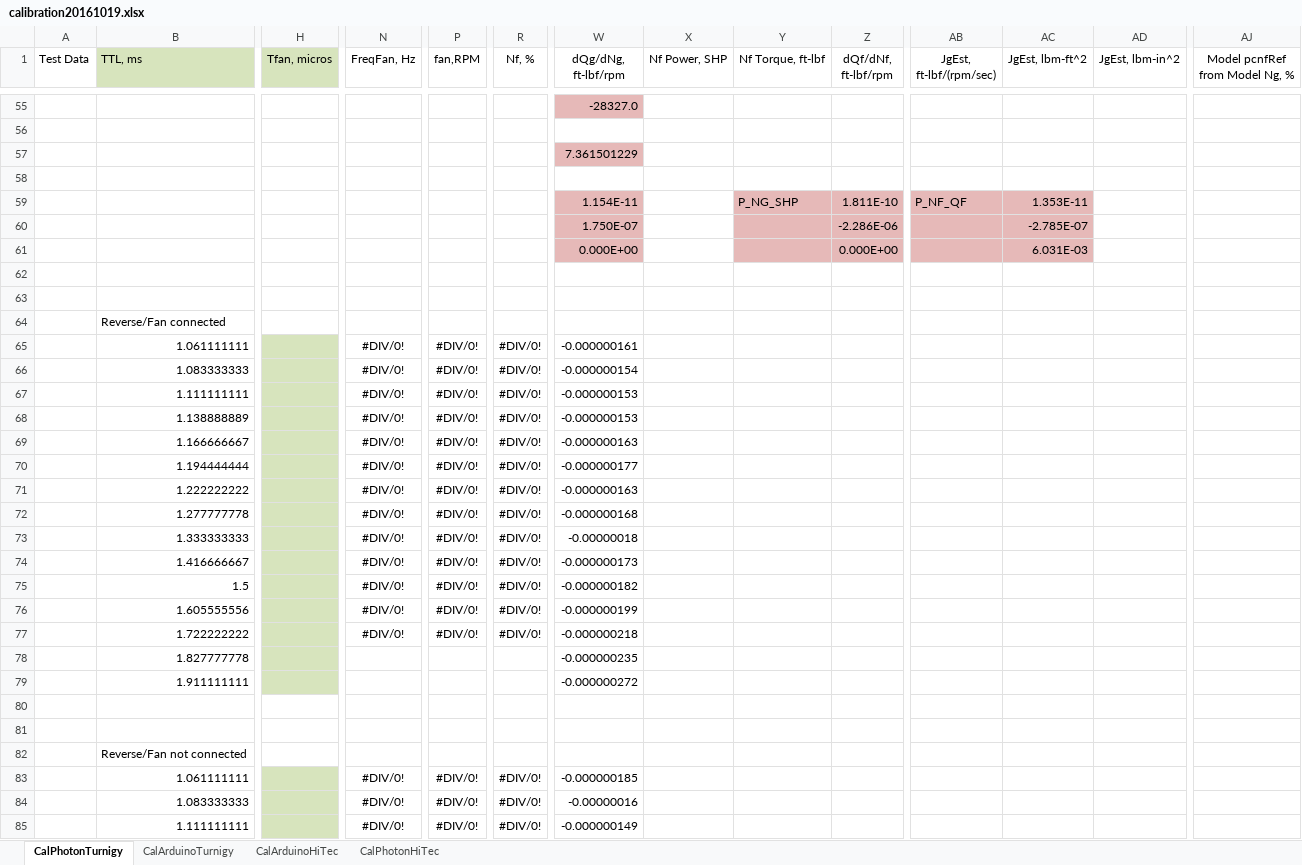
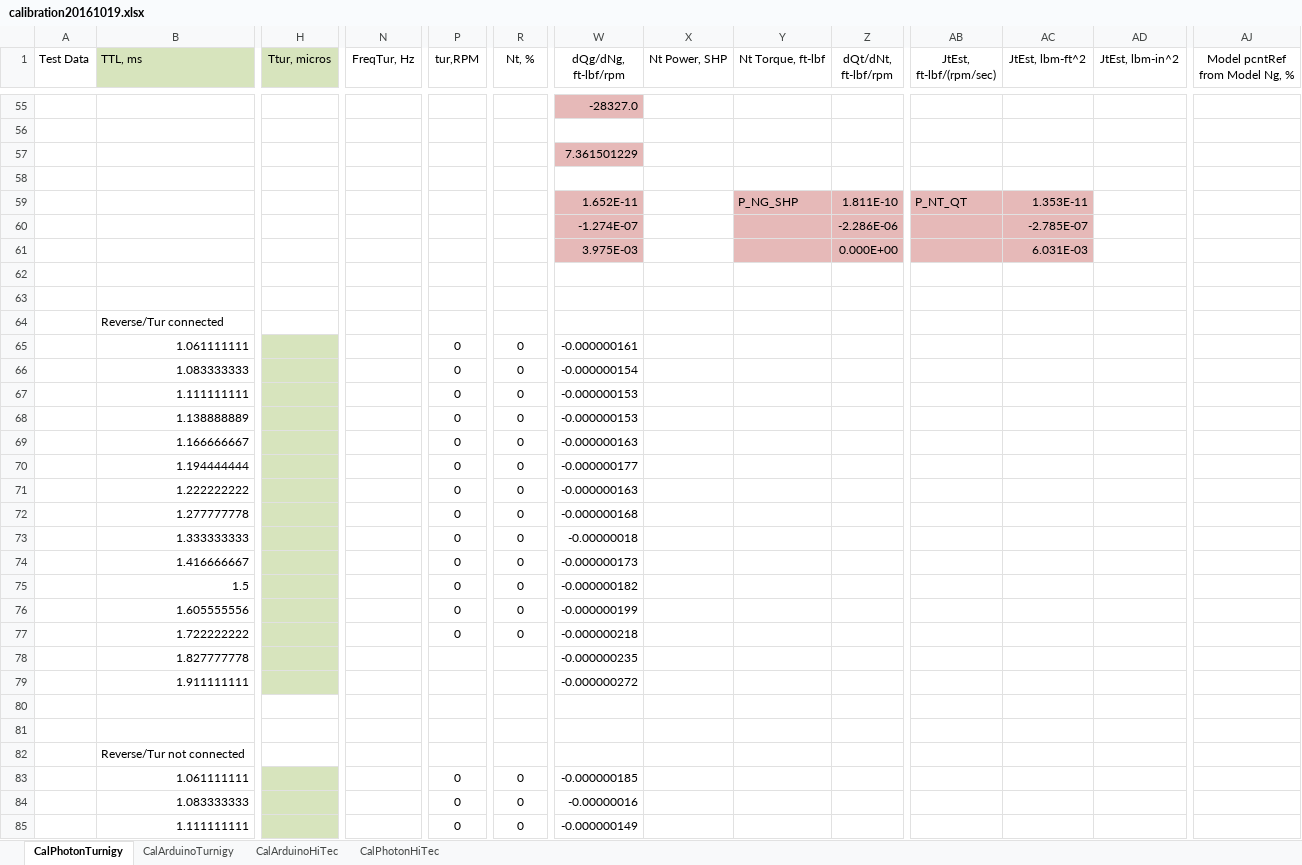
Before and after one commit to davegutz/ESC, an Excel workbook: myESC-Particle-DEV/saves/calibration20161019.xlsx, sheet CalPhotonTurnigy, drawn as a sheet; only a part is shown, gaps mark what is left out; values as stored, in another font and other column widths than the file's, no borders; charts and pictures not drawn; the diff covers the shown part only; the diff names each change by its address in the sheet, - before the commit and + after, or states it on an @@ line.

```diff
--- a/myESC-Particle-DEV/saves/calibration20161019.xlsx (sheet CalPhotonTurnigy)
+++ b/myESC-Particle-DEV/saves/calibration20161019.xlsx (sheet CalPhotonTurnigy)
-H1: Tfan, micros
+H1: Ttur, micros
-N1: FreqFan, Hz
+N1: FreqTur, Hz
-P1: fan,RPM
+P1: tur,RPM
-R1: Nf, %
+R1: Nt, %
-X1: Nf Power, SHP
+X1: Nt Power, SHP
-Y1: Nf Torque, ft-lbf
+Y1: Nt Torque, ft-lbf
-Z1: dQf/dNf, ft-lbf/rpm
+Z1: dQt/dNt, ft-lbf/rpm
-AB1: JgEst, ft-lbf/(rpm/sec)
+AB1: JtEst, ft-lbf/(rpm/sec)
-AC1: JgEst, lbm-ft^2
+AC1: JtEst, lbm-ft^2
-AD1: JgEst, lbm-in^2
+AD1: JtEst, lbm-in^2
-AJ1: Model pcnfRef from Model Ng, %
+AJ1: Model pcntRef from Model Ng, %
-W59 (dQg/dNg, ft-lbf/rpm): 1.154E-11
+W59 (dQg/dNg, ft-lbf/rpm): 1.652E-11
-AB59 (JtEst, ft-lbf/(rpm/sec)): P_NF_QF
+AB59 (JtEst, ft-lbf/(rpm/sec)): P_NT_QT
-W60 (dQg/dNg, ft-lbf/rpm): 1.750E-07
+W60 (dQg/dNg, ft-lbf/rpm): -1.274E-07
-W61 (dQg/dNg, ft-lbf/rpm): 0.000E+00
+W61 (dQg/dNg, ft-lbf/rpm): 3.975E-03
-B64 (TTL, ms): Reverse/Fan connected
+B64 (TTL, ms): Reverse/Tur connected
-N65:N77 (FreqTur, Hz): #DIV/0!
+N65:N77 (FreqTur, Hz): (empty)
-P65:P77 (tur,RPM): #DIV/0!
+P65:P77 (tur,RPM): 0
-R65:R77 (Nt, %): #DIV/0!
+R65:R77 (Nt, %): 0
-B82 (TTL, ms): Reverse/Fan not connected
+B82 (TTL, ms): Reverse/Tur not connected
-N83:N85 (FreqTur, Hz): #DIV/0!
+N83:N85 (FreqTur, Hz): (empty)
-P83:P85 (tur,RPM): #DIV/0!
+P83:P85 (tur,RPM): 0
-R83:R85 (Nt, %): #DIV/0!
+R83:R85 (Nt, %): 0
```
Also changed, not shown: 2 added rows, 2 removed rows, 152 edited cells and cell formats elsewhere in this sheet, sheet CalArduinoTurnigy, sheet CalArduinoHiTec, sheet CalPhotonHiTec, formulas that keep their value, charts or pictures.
********
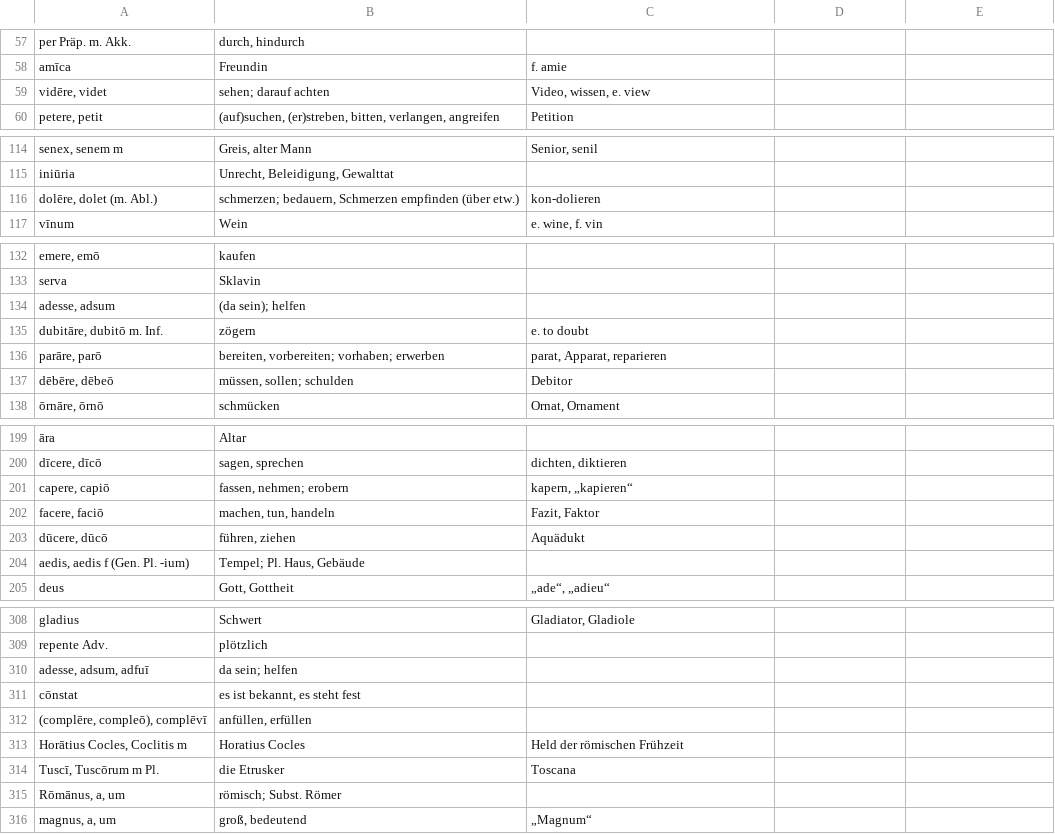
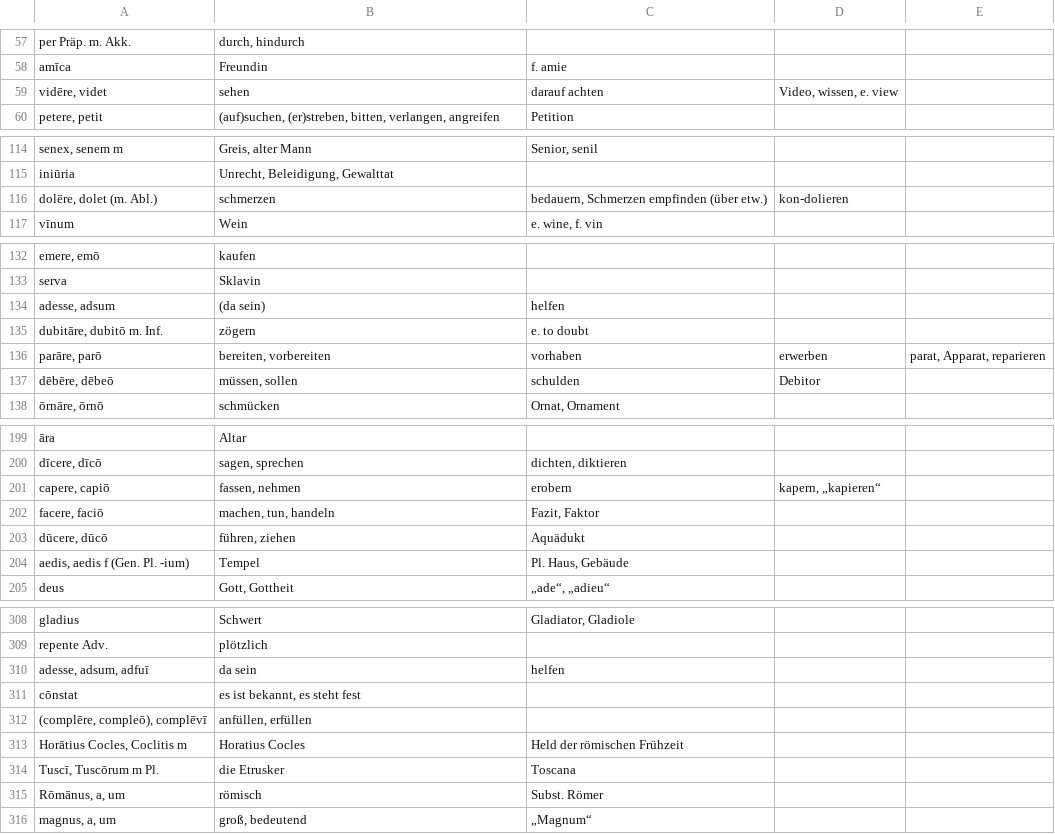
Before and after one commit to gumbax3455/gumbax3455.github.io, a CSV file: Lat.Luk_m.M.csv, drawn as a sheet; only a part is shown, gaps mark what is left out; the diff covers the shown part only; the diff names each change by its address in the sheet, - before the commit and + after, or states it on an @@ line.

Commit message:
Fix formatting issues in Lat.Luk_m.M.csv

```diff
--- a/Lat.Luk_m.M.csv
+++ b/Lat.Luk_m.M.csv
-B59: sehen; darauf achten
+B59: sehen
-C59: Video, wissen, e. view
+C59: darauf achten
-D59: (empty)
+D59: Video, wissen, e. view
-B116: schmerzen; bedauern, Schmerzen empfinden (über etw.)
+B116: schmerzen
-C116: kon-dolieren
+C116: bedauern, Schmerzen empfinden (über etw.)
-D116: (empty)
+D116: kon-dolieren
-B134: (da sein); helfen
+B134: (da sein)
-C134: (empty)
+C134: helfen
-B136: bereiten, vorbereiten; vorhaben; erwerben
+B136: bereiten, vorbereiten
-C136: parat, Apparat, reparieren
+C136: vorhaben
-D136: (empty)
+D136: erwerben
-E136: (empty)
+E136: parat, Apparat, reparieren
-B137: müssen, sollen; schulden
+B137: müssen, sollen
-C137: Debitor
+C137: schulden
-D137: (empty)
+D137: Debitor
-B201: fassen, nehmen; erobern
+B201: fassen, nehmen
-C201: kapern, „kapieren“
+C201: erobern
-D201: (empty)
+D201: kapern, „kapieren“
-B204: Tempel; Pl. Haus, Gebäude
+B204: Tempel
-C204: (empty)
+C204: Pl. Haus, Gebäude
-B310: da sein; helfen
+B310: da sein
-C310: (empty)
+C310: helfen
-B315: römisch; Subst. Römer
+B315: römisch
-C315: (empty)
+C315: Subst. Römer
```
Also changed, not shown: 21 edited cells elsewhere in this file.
********
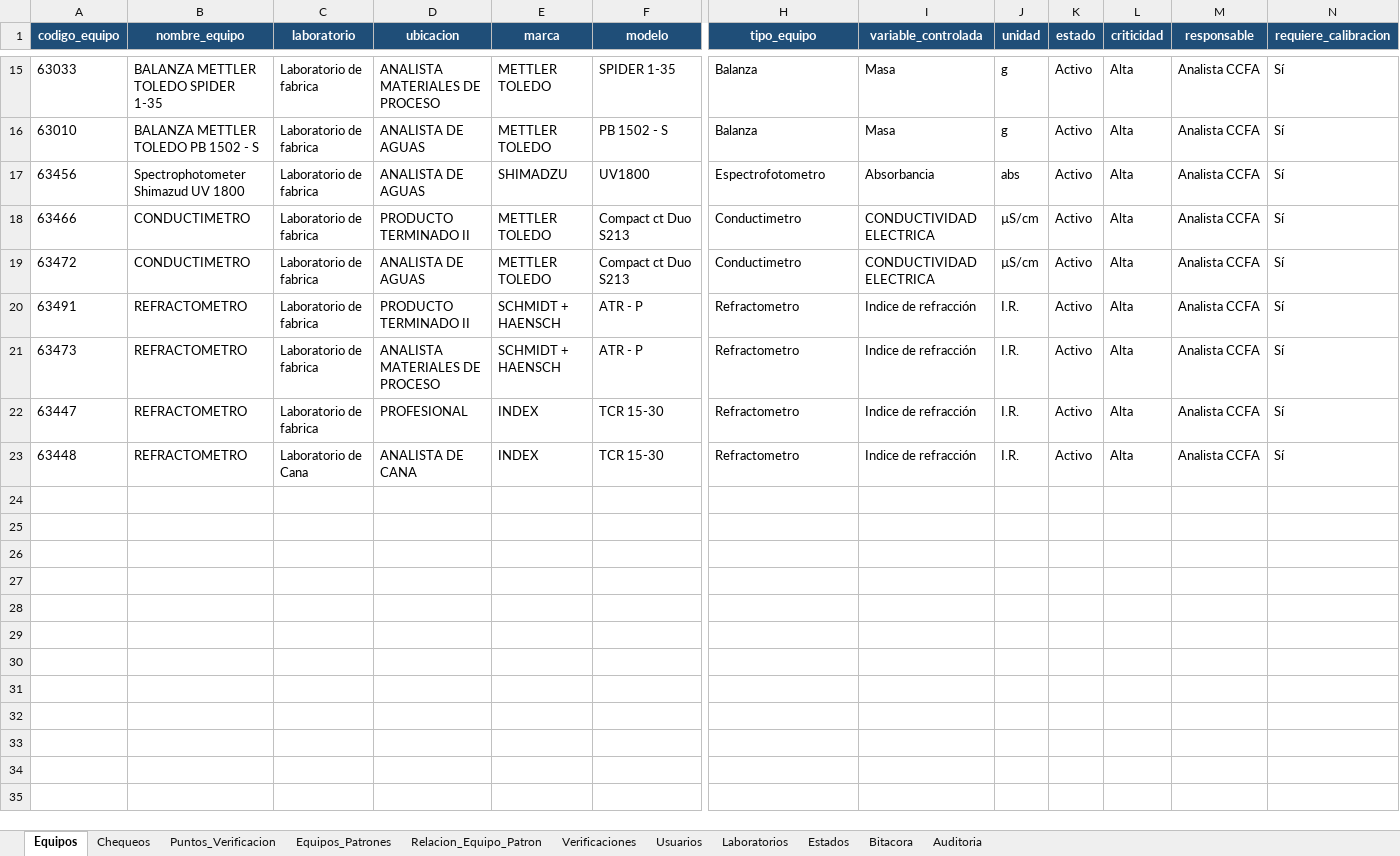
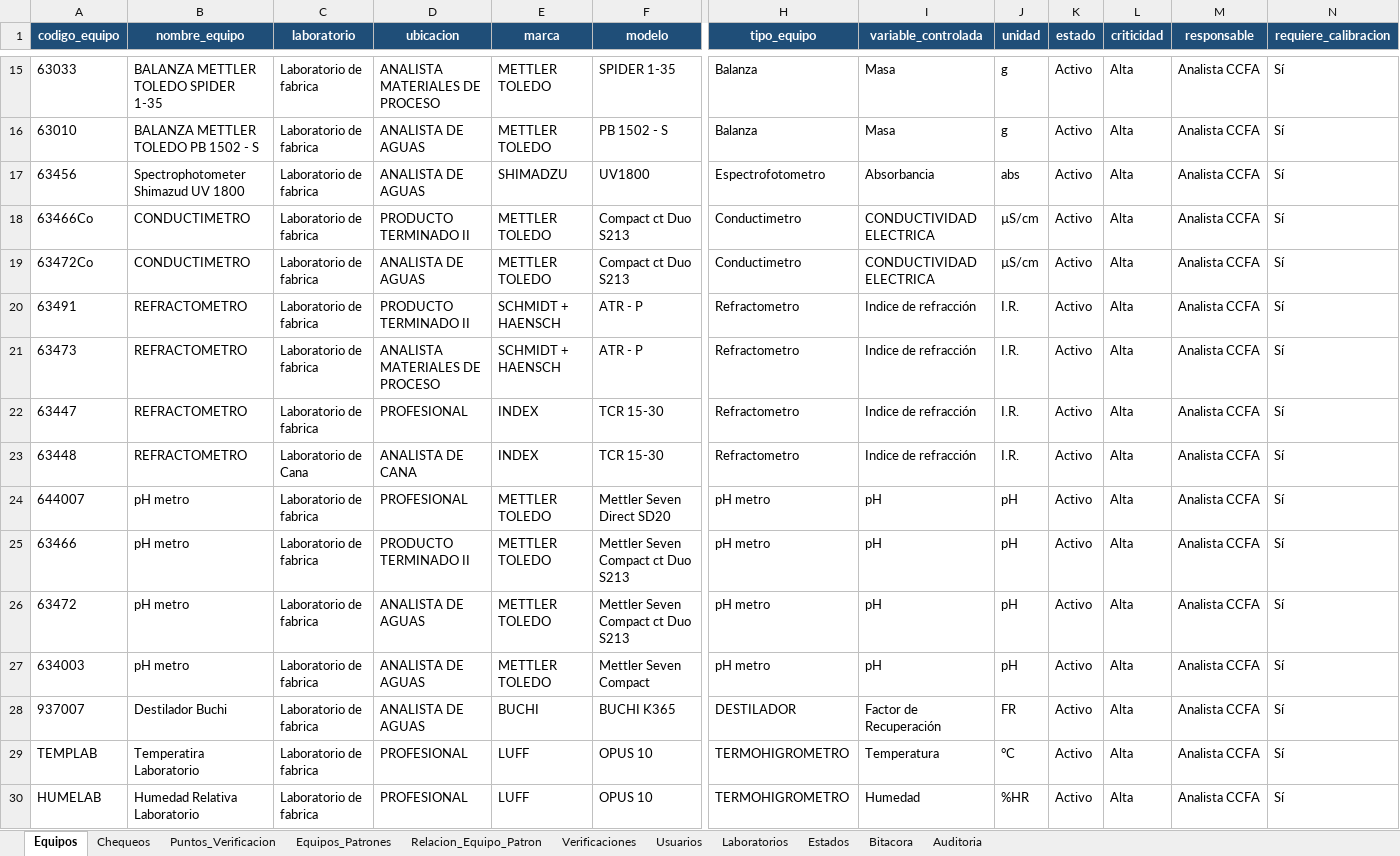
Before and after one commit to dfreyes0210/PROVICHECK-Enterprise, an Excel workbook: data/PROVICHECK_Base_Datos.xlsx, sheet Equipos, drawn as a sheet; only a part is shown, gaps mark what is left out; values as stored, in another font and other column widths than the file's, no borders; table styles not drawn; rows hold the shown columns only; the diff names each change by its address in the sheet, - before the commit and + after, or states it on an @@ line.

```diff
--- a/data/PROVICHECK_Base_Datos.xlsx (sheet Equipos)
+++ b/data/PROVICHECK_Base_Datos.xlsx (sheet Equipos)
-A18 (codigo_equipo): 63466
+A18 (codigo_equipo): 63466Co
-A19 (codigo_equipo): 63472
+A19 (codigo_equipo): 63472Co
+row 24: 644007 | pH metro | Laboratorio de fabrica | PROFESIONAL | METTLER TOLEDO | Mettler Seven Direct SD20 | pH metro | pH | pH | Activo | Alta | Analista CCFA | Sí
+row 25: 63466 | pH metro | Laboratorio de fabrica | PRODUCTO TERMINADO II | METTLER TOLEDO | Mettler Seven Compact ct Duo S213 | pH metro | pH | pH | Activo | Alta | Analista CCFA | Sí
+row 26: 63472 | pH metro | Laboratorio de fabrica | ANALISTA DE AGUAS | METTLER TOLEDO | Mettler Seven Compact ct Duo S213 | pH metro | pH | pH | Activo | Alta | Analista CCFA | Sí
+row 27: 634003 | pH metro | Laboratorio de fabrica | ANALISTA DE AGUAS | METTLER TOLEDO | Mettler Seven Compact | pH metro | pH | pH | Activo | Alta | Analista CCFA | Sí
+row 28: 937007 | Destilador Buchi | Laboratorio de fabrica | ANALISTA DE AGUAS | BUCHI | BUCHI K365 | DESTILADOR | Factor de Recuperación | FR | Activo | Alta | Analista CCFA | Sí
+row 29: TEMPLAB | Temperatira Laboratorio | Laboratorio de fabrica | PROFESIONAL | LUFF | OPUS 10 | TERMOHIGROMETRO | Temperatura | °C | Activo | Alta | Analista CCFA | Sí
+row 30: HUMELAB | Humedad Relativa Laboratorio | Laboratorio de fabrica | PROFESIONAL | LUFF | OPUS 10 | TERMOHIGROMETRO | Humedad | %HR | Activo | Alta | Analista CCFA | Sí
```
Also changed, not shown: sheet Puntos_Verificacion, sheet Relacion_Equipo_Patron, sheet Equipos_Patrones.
********
Problem to solve:
Each line of the entries above that contains "xlsx" must be copied into the answer.

Solution for this problem:
Before and after one commit to davegutz/ESC, an Excel workbook: myESC-Particle-DEV/saves/calibration20161019.xlsx, sheet CalPhotonTurnigy, drawn as a sheet; only a part is shown, gaps mark what is left out; values as stored, in another font and other column widths than the file's, no borders; charts and pictures not drawn; the diff covers the shown part only; the diff names each change by its address in the sheet, - before the commit and + after, or states it on an @@ line.
--- a/myESC-Particle-DEV/saves/calibration20161019.xlsx (sheet CalPhotonTurnigy)
+++ b/myESC-Particle-DEV/saves/calibration20161019.xlsx (sheet CalPhotonTurnigy)
Before and after one commit to dfreyes0210/PROVICHECK-Enterprise, an Excel workbook: data/PROVICHECK_Base_Datos.xlsx, sheet Equipos, drawn as a sheet; only a part is shown, gaps mark what is left out; values as stored, in another font and other column widths than the file's, no borders; table styles not drawn; rows hold the shown columns only; the diff names each change by its address in the sheet, - before the commit and + after, or states it on an @@ line.
--- a/data/PROVICHECK_Base_Datos.xlsx (sheet Equipos)
+++ b/data/PROVICHECK_Base_Datos.xlsx (sheet Equipos)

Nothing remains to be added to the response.